WORK ORDER. Having read the entries, repeat all of them exactly.

Revision tracking records.

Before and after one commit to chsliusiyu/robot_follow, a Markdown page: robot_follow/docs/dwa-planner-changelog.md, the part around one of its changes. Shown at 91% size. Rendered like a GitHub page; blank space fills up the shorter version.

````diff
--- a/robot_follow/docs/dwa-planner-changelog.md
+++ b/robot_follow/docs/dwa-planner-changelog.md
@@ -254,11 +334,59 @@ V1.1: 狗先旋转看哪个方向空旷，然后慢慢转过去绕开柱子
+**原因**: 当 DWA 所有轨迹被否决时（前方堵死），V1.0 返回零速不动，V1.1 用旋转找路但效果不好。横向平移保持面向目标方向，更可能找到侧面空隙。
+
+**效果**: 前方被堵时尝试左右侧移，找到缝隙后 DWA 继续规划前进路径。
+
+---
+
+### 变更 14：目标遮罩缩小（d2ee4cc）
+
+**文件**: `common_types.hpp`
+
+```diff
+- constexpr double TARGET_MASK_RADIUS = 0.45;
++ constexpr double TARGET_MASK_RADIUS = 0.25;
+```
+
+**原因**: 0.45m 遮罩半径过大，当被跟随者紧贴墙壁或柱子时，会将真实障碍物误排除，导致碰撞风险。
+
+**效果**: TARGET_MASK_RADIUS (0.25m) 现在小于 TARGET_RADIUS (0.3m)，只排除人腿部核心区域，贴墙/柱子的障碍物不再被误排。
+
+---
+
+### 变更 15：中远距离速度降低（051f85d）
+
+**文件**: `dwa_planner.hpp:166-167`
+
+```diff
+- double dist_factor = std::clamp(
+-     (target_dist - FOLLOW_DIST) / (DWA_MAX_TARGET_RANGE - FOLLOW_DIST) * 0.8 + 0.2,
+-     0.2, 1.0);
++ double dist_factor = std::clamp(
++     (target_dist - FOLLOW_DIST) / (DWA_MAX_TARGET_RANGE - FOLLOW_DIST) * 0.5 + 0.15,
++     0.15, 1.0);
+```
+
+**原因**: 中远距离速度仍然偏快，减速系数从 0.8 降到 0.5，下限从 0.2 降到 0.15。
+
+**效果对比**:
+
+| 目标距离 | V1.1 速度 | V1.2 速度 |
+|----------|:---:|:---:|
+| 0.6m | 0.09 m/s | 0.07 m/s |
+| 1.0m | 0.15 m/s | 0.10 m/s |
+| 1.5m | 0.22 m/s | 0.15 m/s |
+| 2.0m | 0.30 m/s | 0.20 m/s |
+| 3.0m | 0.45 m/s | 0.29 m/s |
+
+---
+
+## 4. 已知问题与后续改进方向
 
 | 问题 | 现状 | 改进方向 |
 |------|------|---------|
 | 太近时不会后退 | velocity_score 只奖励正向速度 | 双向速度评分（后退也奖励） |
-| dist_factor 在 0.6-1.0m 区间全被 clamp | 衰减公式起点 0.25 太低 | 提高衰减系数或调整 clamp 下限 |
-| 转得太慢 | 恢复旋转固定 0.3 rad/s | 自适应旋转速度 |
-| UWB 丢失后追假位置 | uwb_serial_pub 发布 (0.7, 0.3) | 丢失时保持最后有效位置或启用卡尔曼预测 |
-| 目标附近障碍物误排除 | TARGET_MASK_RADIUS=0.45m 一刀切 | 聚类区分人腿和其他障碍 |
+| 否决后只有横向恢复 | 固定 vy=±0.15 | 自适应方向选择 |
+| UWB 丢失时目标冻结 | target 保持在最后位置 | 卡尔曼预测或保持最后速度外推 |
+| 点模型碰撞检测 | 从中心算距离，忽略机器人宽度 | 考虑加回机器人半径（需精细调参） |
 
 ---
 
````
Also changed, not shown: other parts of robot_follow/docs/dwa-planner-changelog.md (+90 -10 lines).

WRITTEN RESPONSE.
Before and after one commit to chsliusiyu/robot_follow, a Markdown page: robot_follow/docs/dwa-planner-changelog.md, the part around one of its changes. Shown at 91% size. Rendered like a GitHub page; blank space fills up the shorter version.

````diff
--- a/robot_follow/docs/dwa-planner-changelog.md
+++ b/robot_follow/docs/dwa-planner-changelog.md
@@ -254,11 +334,59 @@ V1.1: 狗先旋转看哪个方向空旷，然后慢慢转过去绕开柱子
+**原因**: 当 DWA 所有轨迹被否决时（前方堵死），V1.0 返回零速不动，V1.1 用旋转找路但效果不好。横向平移保持面向目标方向，更可能找到侧面空隙。
+
+**效果**: 前方被堵时尝试左右侧移，找到缝隙后 DWA 继续规划前进路径。
+
+---
+
+### 变更 14：目标遮罩缩小（d2ee4cc）
+
+**文件**: `common_types.hpp`
+
+```diff
+- constexpr double TARGET_MASK_RADIUS = 0.45;
++ constexpr double TARGET_MASK_RADIUS = 0.25;
+```
+
+**原因**: 0.45m 遮罩半径过大，当被跟随者紧贴墙壁或柱子时，会将真实障碍物误排除，导致碰撞风险。
+
+**效果**: TARGET_MASK_RADIUS (0.25m) 现在小于 TARGET_RADIUS (0.3m)，只排除人腿部核心区域，贴墙/柱子的障碍物不再被误排。
+
+---
+
+### 变更 15：中远距离速度降低（051f85d）
+
+**文件**: `dwa_planner.hpp:166-167`
+
+```diff
+- double dist_factor = std::clamp(
+-     (target_dist - FOLLOW_DIST) / (DWA_MAX_TARGET_RANGE - FOLLOW_DIST) * 0.8 + 0.2,
+-     0.2, 1.0);
++ double dist_factor = std::clamp(
++     (target_dist - FOLLOW_DIST) / (DWA_MAX_TARGET_RANGE - FOLLOW_DIST) * 0.5 + 0.15,
++     0.15, 1.0);
+```
+
+**原因**: 中远距离速度仍然偏快，减速系数从 0.8 降到 0.5，下限从 0.2 降到 0.15。
+
+**效果对比**:
+
+| 目标距离 | V1.1 速度 | V1.2 速度 |
+|----------|:---:|:---:|
+| 0.6m | 0.09 m/s | 0.07 m/s |
+| 1.0m | 0.15 m/s | 0.10 m/s |
+| 1.5m | 0.22 m/s | 0.15 m/s |
+| 2.0m | 0.30 m/s | 0.20 m/s |
+| 3.0m | 0.45 m/s | 0.29 m/s |
+
+---
+
+## 4. 已知问题与后续改进方向
 
 | 问题 | 现状 | 改进方向 |
 |------|------|---------|
 | 太近时不会后退 | velocity_score 只奖励正向速度 | 双向速度评分（后退也奖励） |
-| dist_factor 在 0.6-1.0m 区间全被 clamp | 衰减公式起点 0.25 太低 | 提高衰减系数或调整 clamp 下限 |
-| 转得太慢 | 恢复旋转固定 0.3 rad/s | 自适应旋转速度 |
-| UWB 丢失后追假位置 | uwb_serial_pub 发布 (0.7, 0.3) | 丢失时保持最后有效位置或启用卡尔曼预测 |
-| 目标附近障碍物误排除 | TARGET_MASK_RADIUS=0.45m 一刀切 | 聚类区分人腿和其他障碍 |
+| 否决后只有横向恢复 | 固定 vy=±0.15 | 自适应方向选择 |
+| UWB 丢失时目标冻结 | target 保持在最后位置 | 卡尔曼预测或保持最后速度外推 |
+| 点模型碰撞检测 | 从中心算距离，忽略机器人宽度 | 考虑加回机器人半径（需精细调参） |
 
 ---
 
````
Also changed, not shown: other parts of robot_follow/docs/dwa-planner-changelog.md (+90 -10 lines).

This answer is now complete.